Ever wonder “Should I label my kids?”
How about “Should I tell everyone my kid is Autistic/has ADHD/insert any number of things here?”
Us parents, we’re constantly worrying about what’s best for our children and how we can help them. This is a great thing to be worrying about. Except for when we take it a little too far. We often forget that our kids, just want to be kids. They don’t care about much else.
And yet, we do.
Even unconsciously pushing our current political or religious opinions on them like it has to be law. That’s when things get really strong and we take away our kids autonomy. We take away their creativity and imagination that could lead them into great things.
Am I saying that they shouldn’t be around our convictions? That would be pretty damn difficult wouldn’t it? They live with us after all. Making sure they can have a different opinion than you is what they are missing and what we don’t allow. It’s been this way for centuries.
We especially do this when we’re trying to explain away their behavior. Unfortunately, it’s not always to the kiddos benefit.
Kids are vulnerable starting at a young age. They digest everything we say and do… why else do we find hilarious videos of kids cursing? Being so young, they don’t even realize the nature of what they say or do half of the time. Mom & Dad sure do and laugh or give a response that lights up their little brains and says keep doing it!
Now you’re wondering what this has to do with labeling our kids?
It’s pretty simple, the more you go around labeling them the more they pick up on it and the more they embody it. As they get older, those labels become ingrained in them. It becomes subconscious. Second-nature.
I imagine that many of you still reading this are thinking about your childhood right now. So, let’s do some examples…
Ever told that you just weren’t great at spelling? As an adult you find yourself using spellcheck more than others?
It’s okay hun, you aren’t that great at reading. Adulthood hits and you only like Audiobooks because you can’t focus on reading anything longer than a social post?
Ehhhh, you don’t need to focus on sports because you couldn’t hit a ball if it was a giant target on the side of a barn. As your kids start sports, you begin to tell them that it’s alright because you weren’t good at them either.
Imagine how that is with a diagnosis for kids.
Our kids CAN and WILL overcome anything, as long as they are given the opportunity. They don’t have to be perfect or win awards. It’s perfectly fine for them to be mediocre or to be slow at something. What they will care about the most, will be your reaction to how they are doing.
When they are little, they want your attention. They will get it anyway they can. If we back them up by continuing to let them know that it’s okay not to be perfect at everything and not be labeled, then they will follow those footsteps.

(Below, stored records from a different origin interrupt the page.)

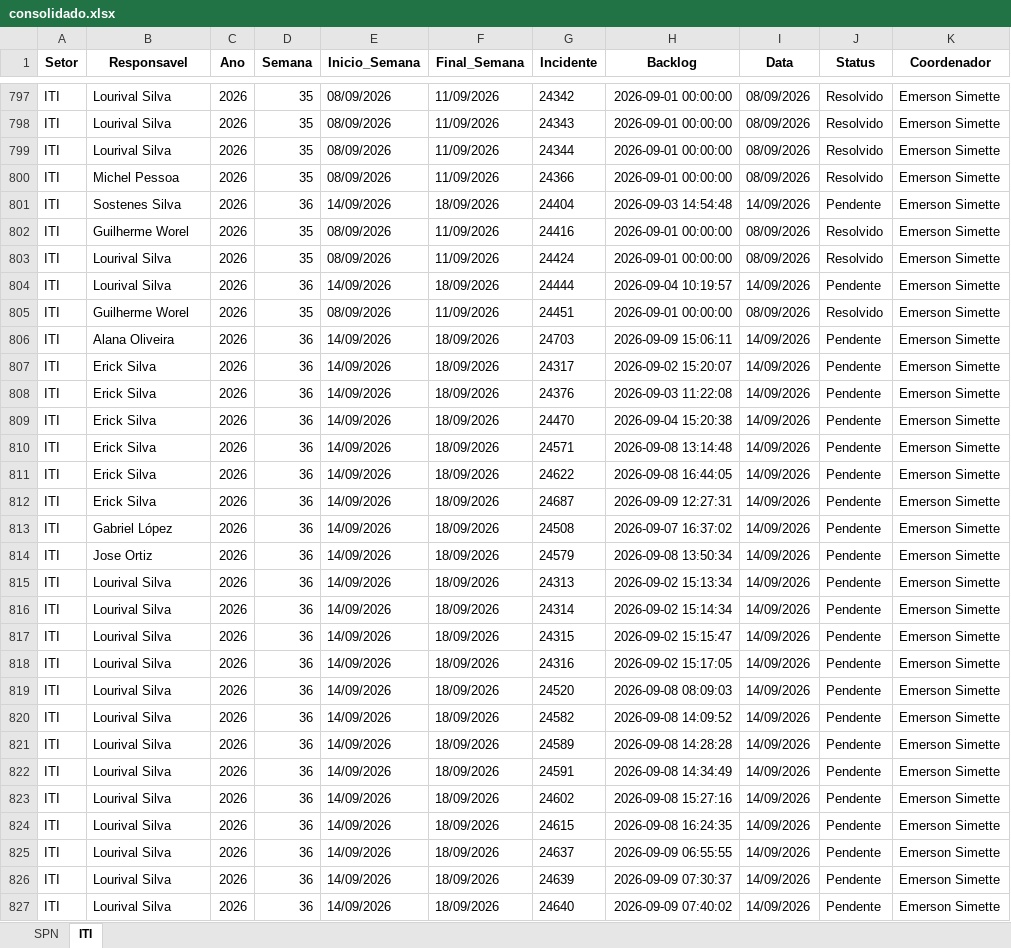
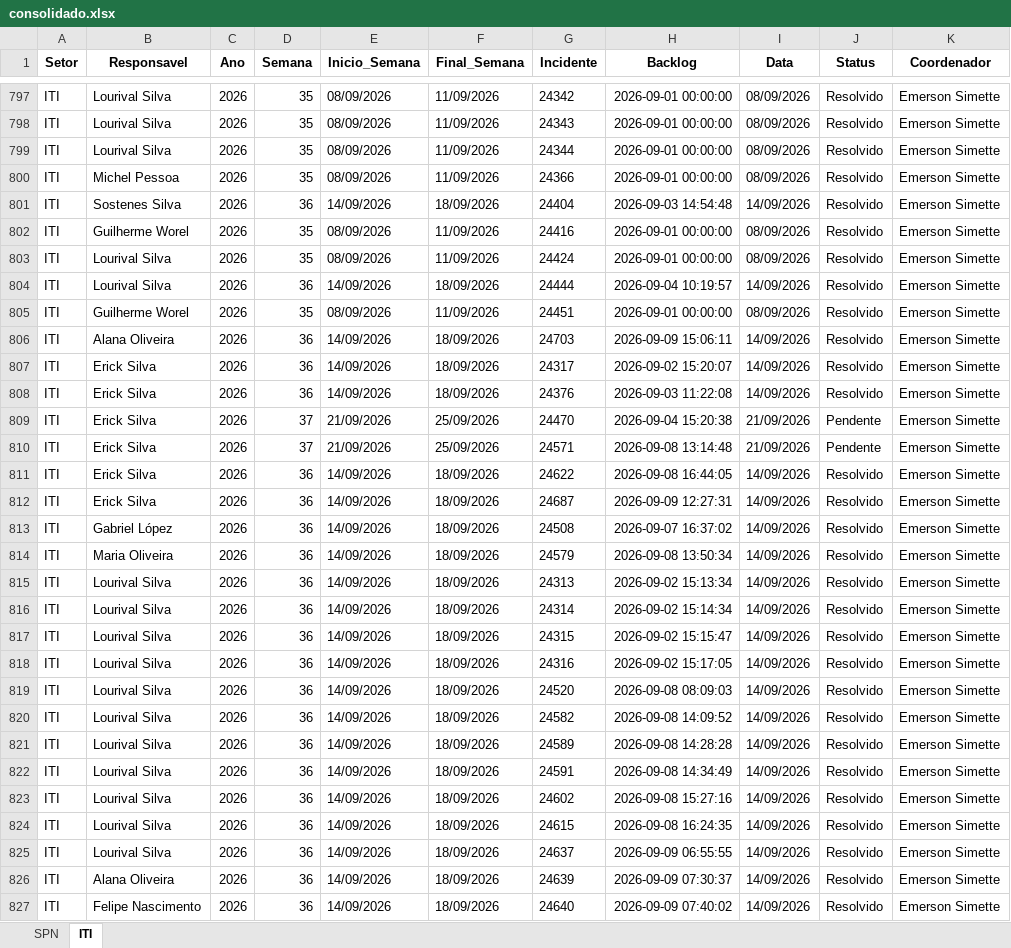
Before and after one commit to GeekFrancisco/Franciscodatais, an Excel workbook: data/base/consolidado.xlsx, sheet ITI, drawn as a sheet; only a part is shown, gaps mark what is left out; values as stored, in another font and other column widths than the file's, no borders; the diff covers the shown part only; the diff names each change by its address in the sheet, - before the commit and + after, or states it on an @@ line.

```diff
--- a/data/base/consolidado.xlsx (sheet ITI)
+++ b/data/base/consolidado.xlsx (sheet ITI)
-J801 (Status): Pendente
+J801 (Status): Resolvido
-J804 (Status): Pendente
+J804 (Status): Resolvido
-J806:J808 (Status): Pendente
+J806:J808 (Status): Resolvido
-D809:D810 (Semana): 36
+D809:D810 (Semana): 37
-E809:E810 (Inicio_Semana): 14/09/2026
+E809:E810 (Inicio_Semana): 21/09/2026
-F809:F810 (Final_Semana): 18/09/2026
+F809:F810 (Final_Semana): 25/09/2026
-I809:I810 (Data): 14/09/2026
+I809:I810 (Data): 21/09/2026
-J811:J827 (Status): Pendente
+J811:J827 (Status): Resolvido
-B814 (Responsavel): Jose Ortiz
+B814 (Responsavel): Maria Oliveira
-B826 (Responsavel): Lourival Silva
+B826 (Responsavel): Alana Oliveira
-B827 (Responsavel): Lourival Silva
+B827 (Responsavel): Felipe Nascimento
```
Also changed, not shown: 12 added rows and 18 edited cells elsewhere in this sheet, sheet SPN, data/base/Backlog_35.xlsx, data/base/Backlog_36.xlsx, 4 other files.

We have a young man in Boo’s Battalion who was unable to sit still and focus during our rally points at all. That was during the very first meetings. He was very shy and also experienced moments of stimming. We embraced him, not by labeling him but by labeling the behavior and working with him.
For his shyness, we let him know that it was perfectly okay to sit back and watch a bit. I still gently prodded him to participate, but he was a little unsure. With his stimming, we just perceived it as normal until he was comfortable with us.

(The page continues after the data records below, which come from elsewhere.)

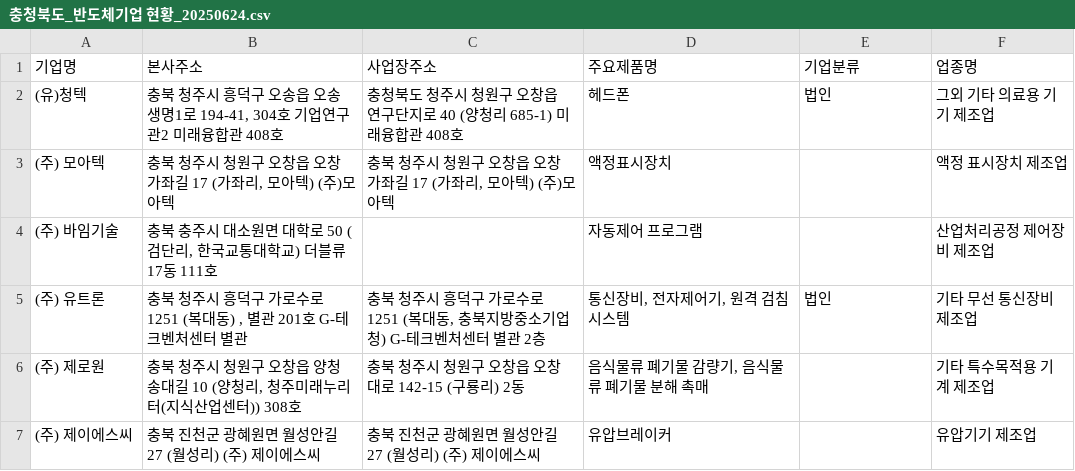
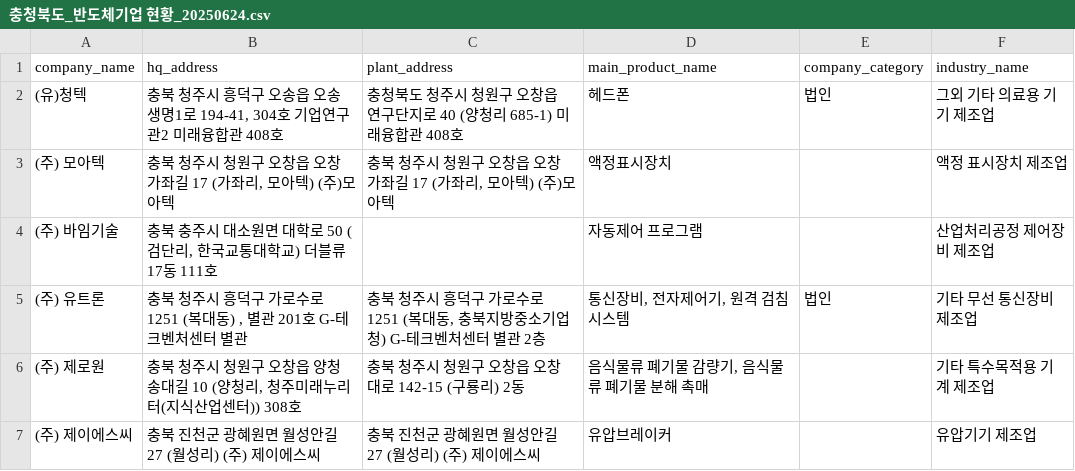
Before and after one commit to gunoo-p/Classroom, a CSV file: csv/충청북도_반도체기업 현황_20250624.csv, drawn as a sheet; only a part is shown.

```diff
--- a/csv/충청북도_반도체기업 현황_20250624.csv
+++ b/csv/충청북도_반도체기업 현황_20250624.csv
@@ -1,2 +1,2 @@
-기업명,본사주소,사업장주소,주요제품명,기업분류,업종명
+"company_name","hq_address","plant_address","main_product_name","company_category","industry_name"
 (유)청텍,"충북 청주시 흥덕구 오송읍 오송생명1로 194-41, 304호 기업연구관2 미래융합관 408호",충청북도 청주시 청원구 오창읍 연구단지로 40 (양청리 685-1) 미래융합관 408호,헤드폰,법인,그외 기타 의료용 기기 제조업
```
Also changed, not shown: csv/산업통상부_소재부품장비 생산통계 지역별 산업현황_20221231.csv, csv/한국산업기술기획평가원_소재부품장비 핵심전략기술 목록_20250610.csv, 23 other files.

After that first week, he stopped being shy. All it took was showing him that he could be himself around us. That we wouldn’t judge or label him. Within 3 months, instead of stimming when overwhelmed he would ‘do the rainbow’ (a meditative technique we talk about). A year later and he is memorizing things, asking great questions, stimming less, doing better in school and most importantly he’s making friends because he’s not being told that he has to be something specific.
That boy is a young one, so he still has his whole childhood in front of him to learn other things. To be someone great.
Nowadays, I see constantly in social media parents just having found out that their child is Autistic or some other neurodivergent diagnosis and the conversation is always - should I respect my child and not tell anyone.
Yes. The answer is always yes.
In fact, as we do in our house, it’s best to hardly use the diagnosis at all. Focus on the behaviors that need help. The eating, the tantrums, the episodes or whatever they may be. Work through those with your child/teen instead of just saying “it’s okay you’re neurodivergent.”
Who should know about their diagnosis?
Teachers (only if they have issues in school with behaviors)
Outside of that, unless there’s something going really wrong with a playdate, it should remain private information.
I know that’s hard to hear.
We should be raising kids to dispel labels and not be put into tiny boxes. A generation of children that will be more creative, more empathetic, more logical and more themselves than any of us have had the opportunity to be.
I can wait to see our future generations and the amazing things they will do because they were truly given freedom from preconceived notions!